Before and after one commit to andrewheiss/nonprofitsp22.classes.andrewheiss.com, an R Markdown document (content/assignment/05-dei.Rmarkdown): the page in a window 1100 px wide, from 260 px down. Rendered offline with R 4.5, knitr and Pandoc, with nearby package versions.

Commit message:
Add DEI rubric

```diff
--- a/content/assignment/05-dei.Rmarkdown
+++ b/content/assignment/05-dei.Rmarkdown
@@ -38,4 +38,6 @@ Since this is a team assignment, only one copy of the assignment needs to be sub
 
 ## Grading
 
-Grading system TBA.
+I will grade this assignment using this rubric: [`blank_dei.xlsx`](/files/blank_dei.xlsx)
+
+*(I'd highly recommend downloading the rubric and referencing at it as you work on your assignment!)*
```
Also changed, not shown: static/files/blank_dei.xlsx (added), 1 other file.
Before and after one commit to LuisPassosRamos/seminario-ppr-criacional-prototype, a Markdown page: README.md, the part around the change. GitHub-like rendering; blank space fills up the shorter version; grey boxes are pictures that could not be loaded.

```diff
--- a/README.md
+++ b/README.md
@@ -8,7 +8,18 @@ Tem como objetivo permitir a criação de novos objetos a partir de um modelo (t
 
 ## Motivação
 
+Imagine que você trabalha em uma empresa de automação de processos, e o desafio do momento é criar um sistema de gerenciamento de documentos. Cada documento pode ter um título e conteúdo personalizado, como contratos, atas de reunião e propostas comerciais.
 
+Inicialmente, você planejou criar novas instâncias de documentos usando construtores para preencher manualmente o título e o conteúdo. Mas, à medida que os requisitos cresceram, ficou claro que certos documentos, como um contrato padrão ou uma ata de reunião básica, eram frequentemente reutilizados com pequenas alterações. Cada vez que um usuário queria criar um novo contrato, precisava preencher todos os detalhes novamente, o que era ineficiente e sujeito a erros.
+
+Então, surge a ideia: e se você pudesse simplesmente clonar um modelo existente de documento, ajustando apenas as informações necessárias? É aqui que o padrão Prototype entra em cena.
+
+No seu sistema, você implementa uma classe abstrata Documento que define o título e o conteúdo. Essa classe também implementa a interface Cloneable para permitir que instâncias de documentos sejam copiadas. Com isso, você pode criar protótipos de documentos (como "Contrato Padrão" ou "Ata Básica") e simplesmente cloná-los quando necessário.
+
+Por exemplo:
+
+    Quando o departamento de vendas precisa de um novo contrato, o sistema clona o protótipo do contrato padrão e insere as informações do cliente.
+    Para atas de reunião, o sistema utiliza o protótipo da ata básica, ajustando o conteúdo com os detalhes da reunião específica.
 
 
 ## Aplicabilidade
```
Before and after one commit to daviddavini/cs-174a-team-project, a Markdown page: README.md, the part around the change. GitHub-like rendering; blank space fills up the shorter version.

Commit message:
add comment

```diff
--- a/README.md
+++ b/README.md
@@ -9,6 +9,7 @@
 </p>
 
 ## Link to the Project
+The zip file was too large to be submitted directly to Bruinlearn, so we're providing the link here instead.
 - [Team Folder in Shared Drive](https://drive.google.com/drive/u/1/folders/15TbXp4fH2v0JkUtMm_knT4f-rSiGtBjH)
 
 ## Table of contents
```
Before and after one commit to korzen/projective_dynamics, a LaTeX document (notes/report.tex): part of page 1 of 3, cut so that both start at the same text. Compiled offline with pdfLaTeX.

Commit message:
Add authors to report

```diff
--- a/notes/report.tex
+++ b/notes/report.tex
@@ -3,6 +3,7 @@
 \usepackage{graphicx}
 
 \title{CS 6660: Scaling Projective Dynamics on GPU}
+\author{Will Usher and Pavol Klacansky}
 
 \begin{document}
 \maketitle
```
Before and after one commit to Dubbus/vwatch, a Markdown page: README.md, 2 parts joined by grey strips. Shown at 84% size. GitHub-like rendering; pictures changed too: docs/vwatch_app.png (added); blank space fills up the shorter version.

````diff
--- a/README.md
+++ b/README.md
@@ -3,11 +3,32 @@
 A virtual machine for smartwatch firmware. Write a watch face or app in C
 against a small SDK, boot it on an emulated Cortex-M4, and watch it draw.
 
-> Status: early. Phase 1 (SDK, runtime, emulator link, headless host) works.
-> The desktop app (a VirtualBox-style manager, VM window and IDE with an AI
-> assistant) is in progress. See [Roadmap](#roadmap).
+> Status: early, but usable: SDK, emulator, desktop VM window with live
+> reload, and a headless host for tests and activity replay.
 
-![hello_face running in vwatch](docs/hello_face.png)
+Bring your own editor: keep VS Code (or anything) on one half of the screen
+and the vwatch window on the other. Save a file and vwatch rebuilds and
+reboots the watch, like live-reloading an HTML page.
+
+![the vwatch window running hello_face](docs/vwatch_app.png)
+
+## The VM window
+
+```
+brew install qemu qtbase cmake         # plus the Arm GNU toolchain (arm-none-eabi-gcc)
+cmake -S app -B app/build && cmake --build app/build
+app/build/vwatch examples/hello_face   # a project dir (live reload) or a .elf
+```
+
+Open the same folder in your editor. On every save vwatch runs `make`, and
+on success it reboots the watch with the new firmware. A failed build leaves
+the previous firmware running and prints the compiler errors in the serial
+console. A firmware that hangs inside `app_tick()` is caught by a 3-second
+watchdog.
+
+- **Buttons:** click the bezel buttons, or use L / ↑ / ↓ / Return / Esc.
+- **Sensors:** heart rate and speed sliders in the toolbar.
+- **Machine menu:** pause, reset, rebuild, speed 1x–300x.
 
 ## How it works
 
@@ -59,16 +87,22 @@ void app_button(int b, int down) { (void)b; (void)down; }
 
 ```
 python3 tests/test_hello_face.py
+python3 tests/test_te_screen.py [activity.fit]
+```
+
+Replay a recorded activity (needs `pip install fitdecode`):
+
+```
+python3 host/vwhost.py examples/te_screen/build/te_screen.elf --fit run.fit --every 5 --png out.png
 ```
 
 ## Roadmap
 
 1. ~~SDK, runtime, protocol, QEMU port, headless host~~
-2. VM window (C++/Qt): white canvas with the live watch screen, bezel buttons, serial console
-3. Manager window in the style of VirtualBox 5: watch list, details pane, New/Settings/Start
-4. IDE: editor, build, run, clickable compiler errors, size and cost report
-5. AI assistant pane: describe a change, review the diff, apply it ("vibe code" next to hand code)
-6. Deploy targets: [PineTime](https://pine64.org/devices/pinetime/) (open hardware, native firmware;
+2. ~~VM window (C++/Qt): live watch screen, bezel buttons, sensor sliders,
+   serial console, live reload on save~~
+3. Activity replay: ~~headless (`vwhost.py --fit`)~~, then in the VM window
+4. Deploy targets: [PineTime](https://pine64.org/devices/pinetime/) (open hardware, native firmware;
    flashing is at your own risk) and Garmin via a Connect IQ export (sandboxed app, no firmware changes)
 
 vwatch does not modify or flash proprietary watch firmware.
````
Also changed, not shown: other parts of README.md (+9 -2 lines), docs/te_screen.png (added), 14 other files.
___
§ **WORK INSTRUCTIONS**: Scan the records for lines that hold "notes", and reproduce each one you find.

§ **OUTPUT BELOW**:
Before and after one commit to korzen/projective_dynamics, a LaTeX document (notes/report.tex): part of page 1 of 3, cut so that both start at the same text. Compiled offline with pdfLaTeX.
--- a/notes/report.tex
+++ b/notes/report.tex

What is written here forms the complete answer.